SOURCE DATA START

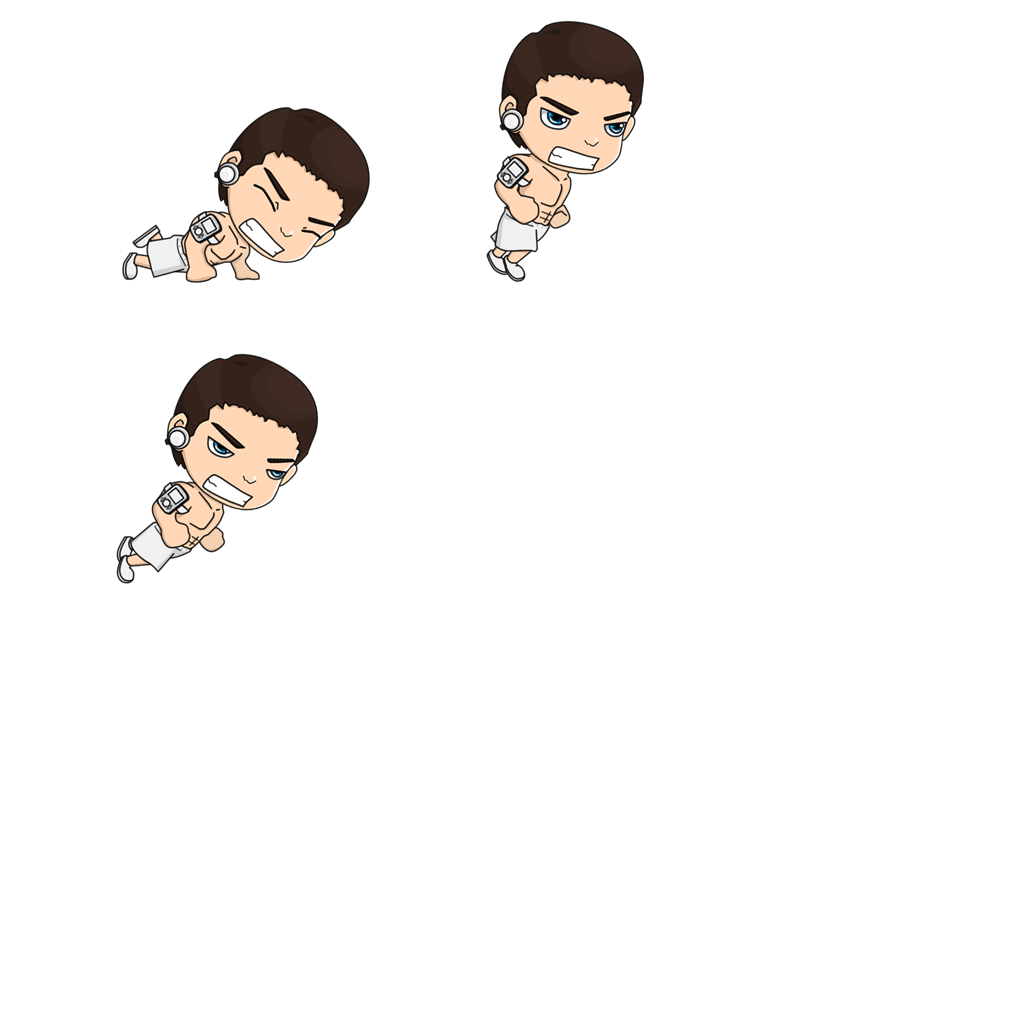
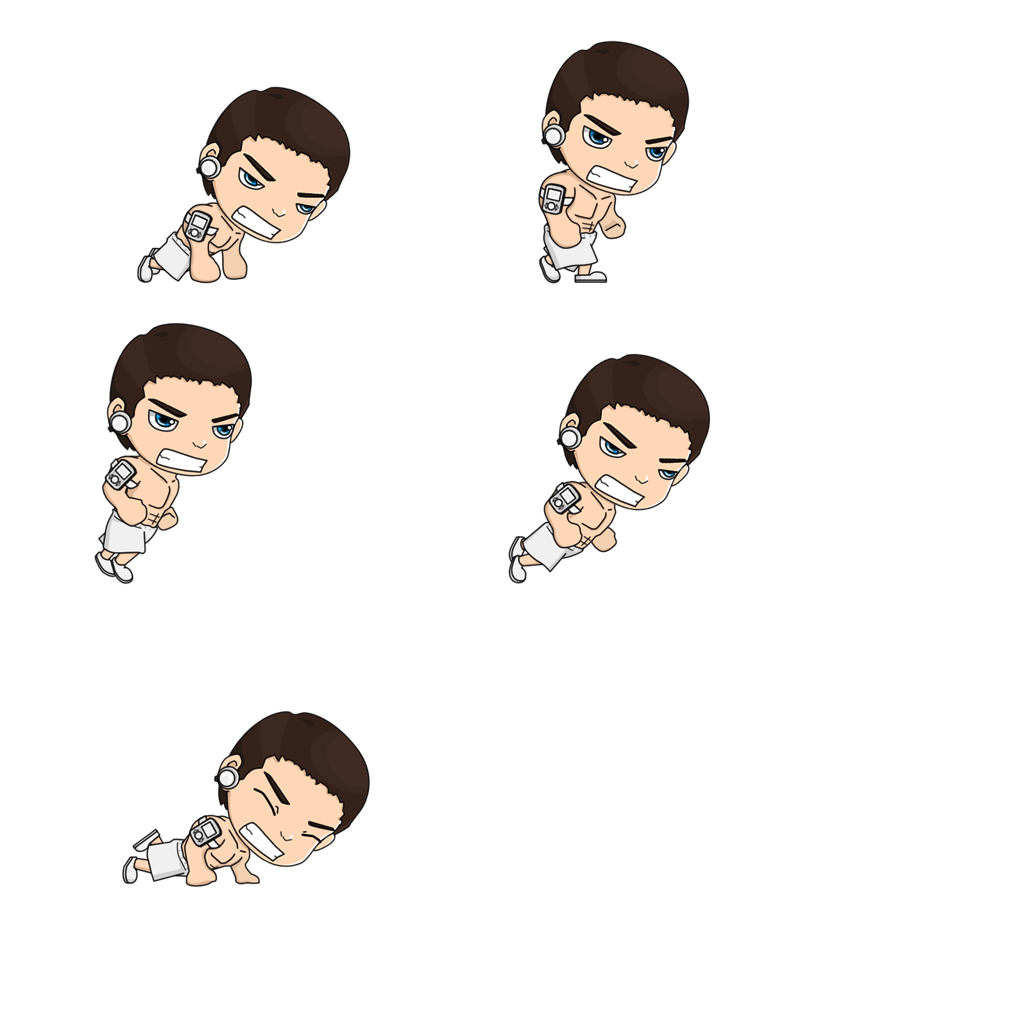
Added the Tim getting up, although i'm not fully satisfied with it yet. Also added a track timer to the HUD.

diff --git a/Clay/TrackTimer.m b/Clay/TrackTimer.m
@@ -1,0 +1,78 @@
+//
+//  Stopwatch.m
+//  Clay
+//
+//  Created by Brian Cable on 10/5/11.
+//  Copyright 2011 Xecudev, LLC. All rights reserved.
+//
+
+#import "TrackTimer.h"
+#import "LayerManager.h"
+
+@implementation TrackTimer
+
++(TrackTimer*) instance
+{
+    return [[self alloc] init];    
+}
+
+- (id)init
+{
+    self = [super init];
+    if (self) {
+        // Initialization code here.
+        _lowerDisplay = [CCLabelTTF labelWithString:@"Time: 00:00:00" fontName:@"Courier" fontSize:14];
+        _lowerDisplay.position = ccp(80,290);
+        _lowerDisplay.color = ccc3(0, 0, 0);
+        
+        [[[LayerManager sharedLayers] currentLayer] addChild:_lowerDisplay];
+        
+        _upperDisplay = [CCLabelTTF labelWithString:@"Time: 00:00:00" fontName:@"Courier" fontSize:14];
+        _upperDisplay.position = ccp(79,291);
+        _upperDisplay.color = ccc3(255, 255, 255);
+        
+        [[[LayerManager sharedLayers] currentLayer] addChild:_upperDisplay];
+        
+        _isStopped = false;
+        
+    }
+    
+    return self;
+}
+
+-(void)update:(float)dt
+{
+    if (!_isStopped) {
+        _totalTime += dt;
+
+        NSString *timeString = [self getTimeString];
+        [_upperDisplay setString:timeString];
+        [_lowerDisplay setString:timeString];
+    }
+}
+
+-(NSString*)getTimeString
+{
+    int seconds = ((int)floorf(_totalTime)) % 60;
+    int minutes = ((int)floorf(_totalTime)) / 60;
+    int milliseconds = floor((_totalTime - (int)_totalTime) * 100);
+    NSMutableString *time = [NSMutableString stringWithString:@"Time: "];
+    if (minutes<10) {
+        [time appendString:@"0"];
+    }
+    [time appendFormat:@"%d:",minutes];
+    
+    if (seconds<10) {
+        [time appendString:@"0"];
+    }
+    [time appendFormat:@"%d:",seconds];
+    
+    if (milliseconds<10) {
+        [time appendString:@"0"];
+    }
+    [time appendFormat:@"%d",milliseconds];
+    
+    return time;
+}
+
+@end

diff --git a/Clay/HudLayer.m b/Clay/HudLayer.m
@@ -9,6 +9,7 @@
 #import "HudLayer.h"
 
 #import "BaseClasses.h"
+#import "TrackTimer.h"
 
 #define HUD_LAYER_BUTTON_OPACITY 140 //tian's suggestion: 204
 #define HUD_LAYER_BUTTON_Y 65
@@ -39,8 +40,14 @@
         _buttonJump = [self initButton:@"UI_Button_Jumping.png" Position:ccp(HUD_LAYER_JUMP_X,HUD_LAYER_BUTTON_Y)];
         _buttonAction = [self initButton:@"UI_Button_Kicking.png" Position:ccp(HUD_LAYER_ACTION_X,HUD_LAYER_BUTTON_Y)];
         _buttonSprint = [self initButton:@"UI_Button_TurboBoost.png" Position:ccp(HUD_LAYER_SPRINT_X,HUD_LAYER_BUTTON_Y)];
+
+        
+        _trackTimer = [TrackTimer instance];
         
         [[LayerManager sharedLayers] forgetWorkingLayer];
+        
+
+        
         
         _resetButtons = false;
         
@@ -142,6 +149,8 @@
         [self resettingButton:_buttonJump TimePassed:dt];
         [self resettingButton:_buttonSprint TimePassed:dt];        
     }
+    
+    [_trackTimer update:dt];
 }
 
 -(void)dealloc

diff --git a/Clay/TrackTimer.h b/Clay/TrackTimer.h
@@ -1,0 +1,27 @@
+//
+//  Stopwatch.h
+//  Clay
+//
+//  Created by Brian Cable on 10/5/11.
+//  Copyright 2011 Xecudev, LLC. All rights reserved.
+//
+
+#import <Foundation/Foundation.h>
+#import "cocos2d.h"
+
+@interface TrackTimer : NSObject
+{
+    CCLabelTTF *_lowerDisplay;
+    CCLabelTTF *_upperDisplay;
+
+    float _totalTime;
+    bool _isStopped;
+}
+
++(TrackTimer*) instance;
+
+-(void)update:(float)dt;
+
+-(NSString*)getTimeString;
+
+@end

diff --git a/Clay/Player.m b/Clay/Player.m
@@ -160,6 +160,11 @@
             
             float x = _x + 60.0f;
             float y = _y + 23.0f;
+            
+            if (_speed.velocity < 0.0f) {
+                _speed.velocity = 0.0f;
+            }
+            
             [_particleSystem addDustImpactAtPosition:CGPointMake(x, y)];
             [[SoundEngine shared] playSound:@"jumpLand"];
         } else if (_isJumping && _isTripping) {

diff --git a/Clay/HudLayer.h b/Clay/HudLayer.h
@@ -10,6 +10,7 @@
 #import "CCLayer.h"
 
 @class Sprite;
+@class TrackTimer;
 
 typedef enum {
     HUD_BUTTON_NONE,
@@ -25,6 +26,8 @@ typedef enum {
     Sprite *_buttonAction;
     
     float _buttonScale;
+    
+    TrackTimer *_trackTimer;
     
     bool _resetButtons;
     

diff --git a/Clay/VideoPlaybackScene.h b/Clay/VideoPlaybackScene.h
@@ -11,7 +11,6 @@
 
 @interface VideoPlaybackScene : CCLayer
 {
-    
 }
 
 +(CCScene*) scene;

SOURCE DATA END

ACTIVITY: Go line by line through the records above and copy each one containing "LayerManager".

SOLUTION:
+#import "LayerManager.h"
+        [[[LayerManager sharedLayers] currentLayer] addChild:_lowerDisplay];
+        [[[LayerManager sharedLayers] currentLayer] addChild:_upperDisplay];
         [[LayerManager sharedLayers] forgetWorkingLayer];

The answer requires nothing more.